══ Extracted data ══

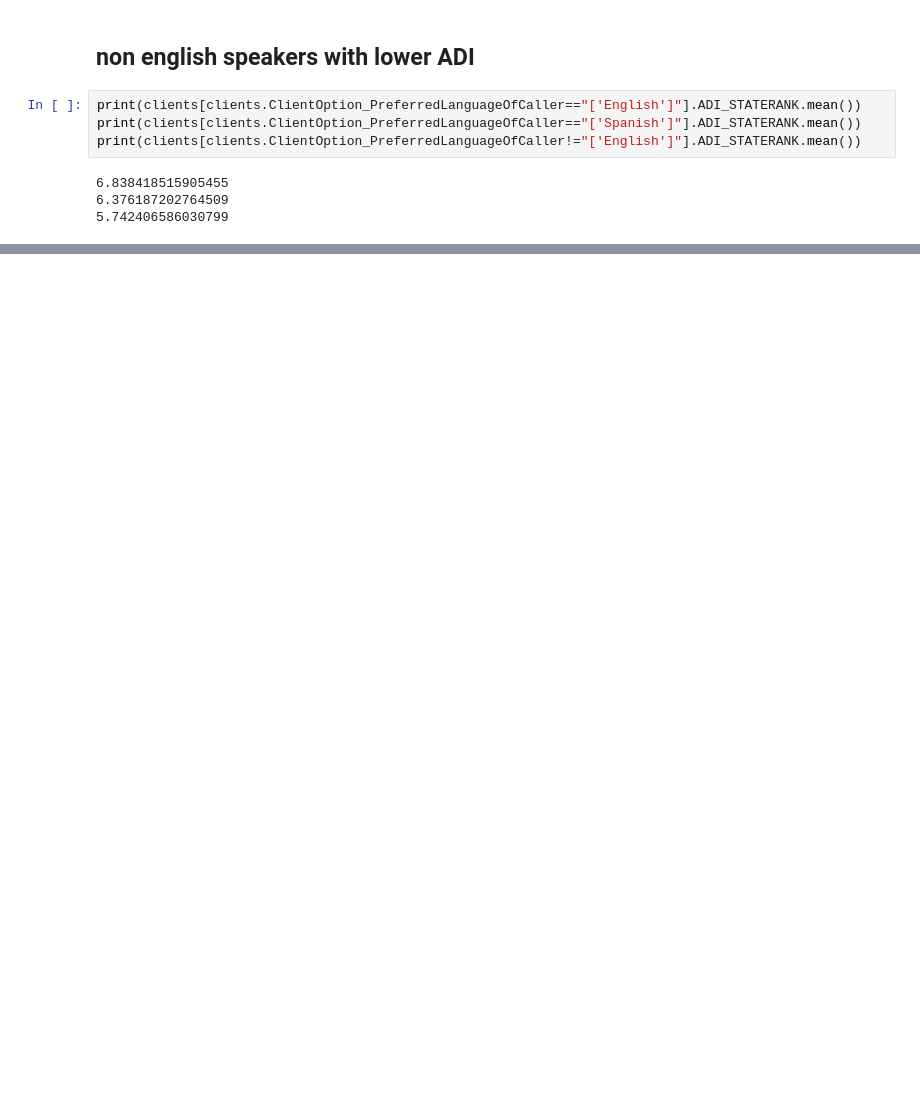
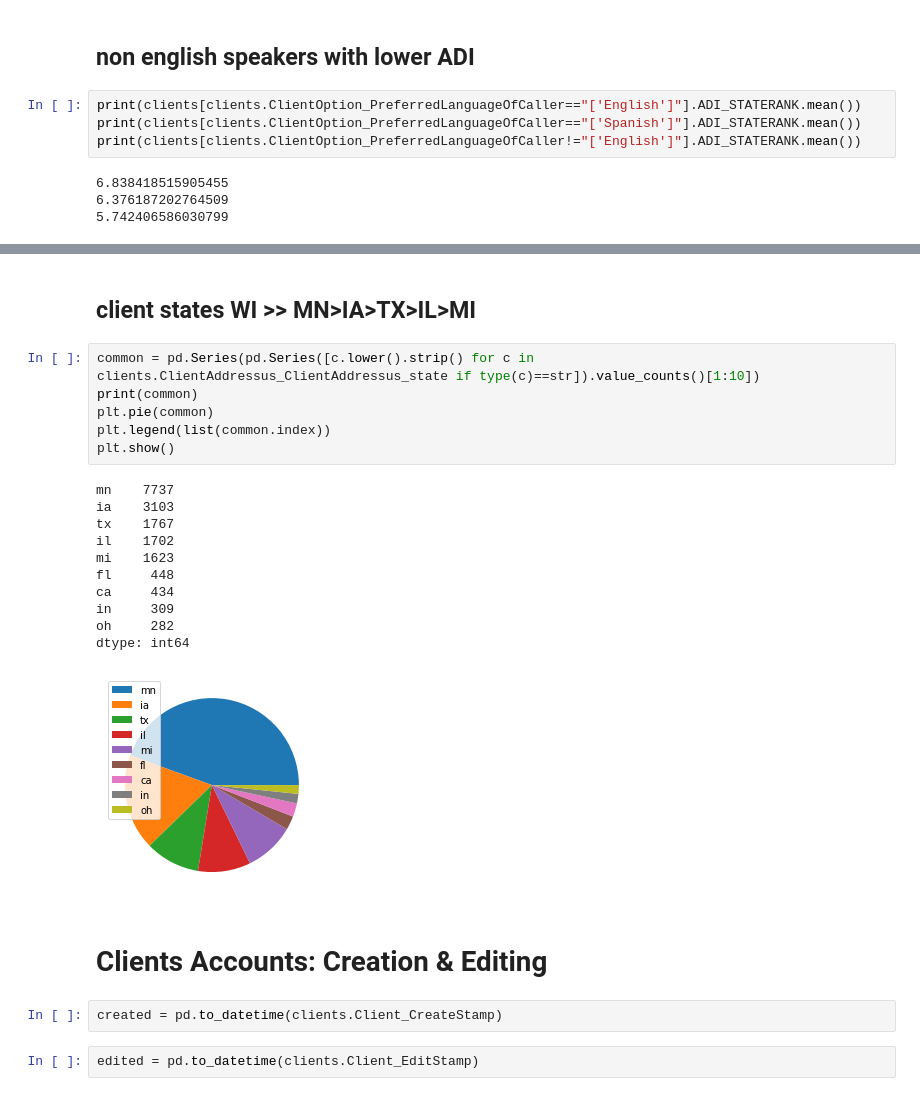
Before and after one commit to datakind/uwwi-datadive-dec-22, a Jupyter notebook: external_datasets/news/clients_eda.ipynb, the cells around one changed output, grey strips where cells are left out. Cells and saved outputs as stored; diff of their text form; blank space fills up the shorter version.

```diff
--- a/external_datasets/news/clients_eda.ipynb
+++ b/external_datasets/news/clients_eda.ipynb
@@ -155,0 +348,26 @@ print(clients[clients.ClientOption_PreferredLanguageOfCaller!="['English']"].ADI
+# %% [markdown]
+## client states WI >> MN>IA>TX>IL>MI
+# %%
+common = pd.Series(pd.Series([c.lower().strip() for c in clients.ClientAddressus_ClientAddressus_state if type(c)==str]).value_counts()[1:10])
+print(common)
+plt.pie(common)
+plt.legend(list(common.index))
+plt.show()
+# %% [output]
+mn    7737
+ia    3103
+tx    1767
+il    1702
+mi    1623
+fl     448
+ca     434
+in     309
+oh     282
+dtype: int64
+[figure, added]
+# %% [markdown]
+# Clients Accounts: Creation & Editing
+# %%
+created = pd.to_datetime(clients.Client_CreateStamp)
+# %%
+edited = pd.to_datetime(clients.Client_EditStamp)
```
Also changed, not shown: parts of 30 cells of this notebook.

═══

Prompt: Without changing a word, retype every entry above, but drop its pictures.

Result:
Before and after one commit to datakind/uwwi-datadive-dec-22, a Jupyter notebook: external_datasets/news/clients_eda.ipynb, the cells around one changed output, grey strips where cells are left out. Cells and saved outputs as stored; diff of their text form; blank space fills up the shorter version.

```diff
--- a/external_datasets/news/clients_eda.ipynb
+++ b/external_datasets/news/clients_eda.ipynb
@@ -155,0 +348,26 @@ print(clients[clients.ClientOption_PreferredLanguageOfCaller!="['English']"].ADI
+# %% [markdown]
+## client states WI >> MN>IA>TX>IL>MI
+# %%
+common = pd.Series(pd.Series([c.lower().strip() for c in clients.ClientAddressus_ClientAddressus_state if type(c)==str]).value_counts()[1:10])
+print(common)
+plt.pie(common)
+plt.legend(list(common.index))
+plt.show()
+# %% [output]
+mn    7737
+ia    3103
+tx    1767
+il    1702
+mi    1623
+fl     448
+ca     434
+in     309
+oh     282
+dtype: int64
+[figure, added]
+# %% [markdown]
+# Clients Accounts: Creation & Editing
+# %%
+created = pd.to_datetime(clients.Client_CreateStamp)
+# %%
+edited = pd.to_datetime(clients.Client_EditStamp)
```
Also changed, not shown: parts of 30 cells of this notebook.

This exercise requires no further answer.